Journalists remain subject to attacks and physical harassment from both the authorities and nonstate actors, although violent attacks against journalists have decreased in recent years. The AJI reported that the number of incidents of violence against the press held more or less steady at 41 in 2014, down from 56 in 2012. Many of the 2014 cases involved harassment and assaults against reporters as they attempted to cover sensitive news stories or protests. In November, police were accused of assaulting as many as 10 journalists in Makassar who were covering students demonstrating against a hike in subsidized fuel prices.
In general, the Indonesian public has access to a variety of news sources and perspectives provided by a large number of private print and broadcast outlets. Television is the most popular medium, and the sector is competitive, with 10 national commercial networks in addition to the state-owned Televisi Republik Indonesia. In 2013, the internet was accessed by 17 percent of the population.
A 2011 study conducted by the nonprofit groups Hivos Southeast Asia and the Center for Innovation, Policy, and Governance found that nearly all of the 12 most prominent media companies had ties to political parties in some respect. These 12 companies also own the country’s 10 major national television stations and five of the six major newspapers. Although a wide range of privately owned local publications operate across Indonesia’s provinces, the print sector is dominated by two media conglomerates, Jawa Pos Group and the Kompas Gramedia Group. Media coverage of the 2014 presidential election campaign confirmed fears about the ability of political parties, large corporations, and powerful individuals to control media content, with major media outlets openly reflecting the political affiliations of their owners. Tabloid newspaper Obor Rakyat reportedly ran libelous anti-Widodo material that is suspected to have been produced by associates of former president Susilo Bambang Yudhoyono.

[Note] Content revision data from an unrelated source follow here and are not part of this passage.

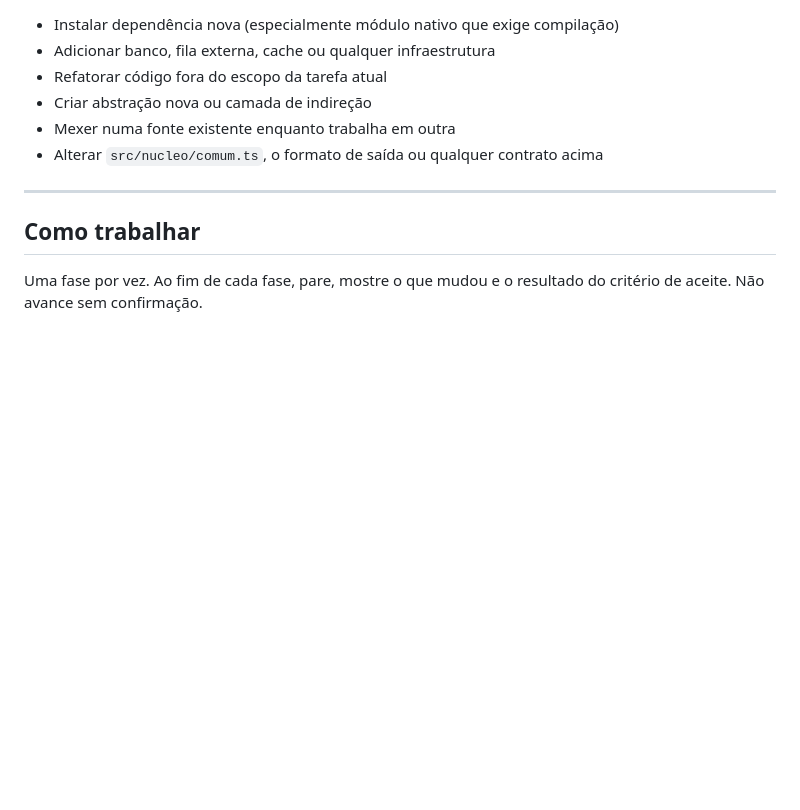
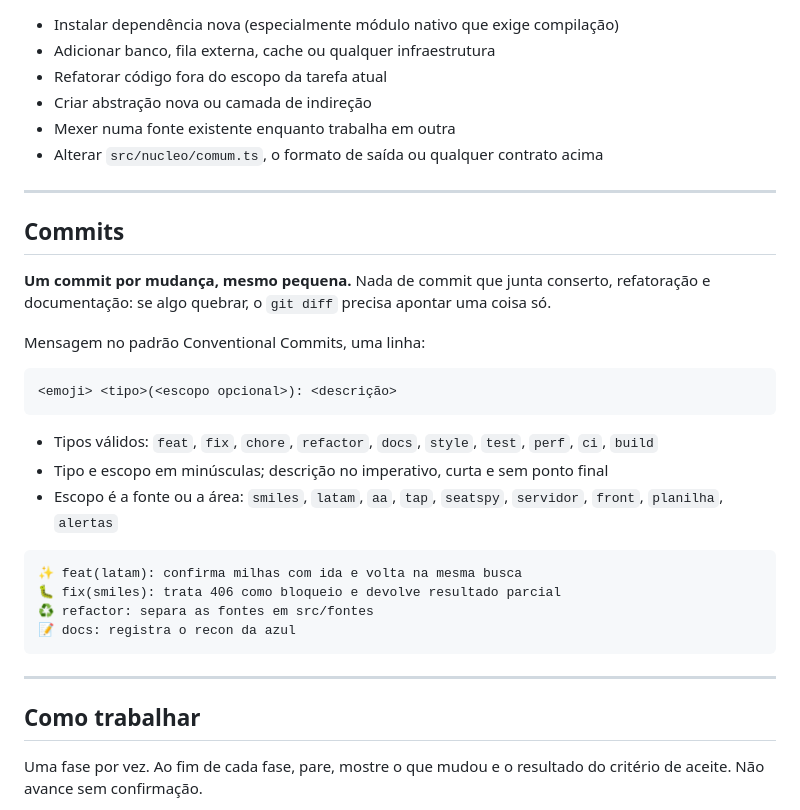
Before and after one commit to eduard0vieira/award-tool, a Markdown page: AGENTS.md, the part around the change. Rendered like a GitHub page; blank space fills up the shorter version.

Commit message:
📝 docs(agents): adota conventional commits e commit por mudança

````diff
--- a/AGENTS.md
+++ b/AGENTS.md
@@ -130,6 +130,33 @@ pedir.
 
 ---
 
+## Commits
+
+**Um commit por mudança, mesmo pequena.** Nada de commit que junta conserto,
+refatoração e documentação: se algo quebrar, o `git diff` precisa apontar uma
+coisa só.
+
+Mensagem no padrão Conventional Commits, uma linha:
+
+```
+<emoji> <tipo>(<escopo opcional>): <descrição>
+```
+
+- Tipos válidos: `feat`, `fix`, `chore`, `refactor`, `docs`, `style`, `test`,
+  `perf`, `ci`, `build`
+- Tipo e escopo em minúsculas; descrição no imperativo, curta e sem ponto final
+- Escopo é a fonte ou a área: `smiles`, `latam`, `aa`, `tap`, `seatspy`,
+  `servidor`, `front`, `planilha`, `alertas`
+
+```
+✨ feat(latam): confirma milhas com ida e volta na mesma busca
+🐛 fix(smiles): trata 406 como bloqueio e devolve resultado parcial
+♻️ refactor: separa as fontes em src/fontes
+📝 docs: registra o recon da azul
+```
+
+---
+
 ## Como trabalhar
 
 Uma fase por vez. Ao fim de cada fase, pare, mostre o que mudou e o resultado do
````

There are no government restrictions on internet access, but the lack of high-speed infrastructure outside major cities limits the medium’s use as a news source in rural areas. Social-media sites such as YouTube, Twitter, and Facebook have become extremely popular among users in Indonesia.
Under the 2002 Broadcast Act, foreign ownership of broadcast media is banned.
Advertising remains a robust source of income for newspapers and television companies, and the shift to online news sources has been slow, though this appears to be changing. Working conditions for Indonesian journalists are poor. According to AJI, media companies do not pay competitive salaries, leading many journalists to take second jobs with corporate sponsors or accept bribes for coverage. In 2013, Bambang Harymurti, a former press council member and publisher of Tempo magazine, described bribery as “a rampant problem in Indonesia, especially among the small and regional media.”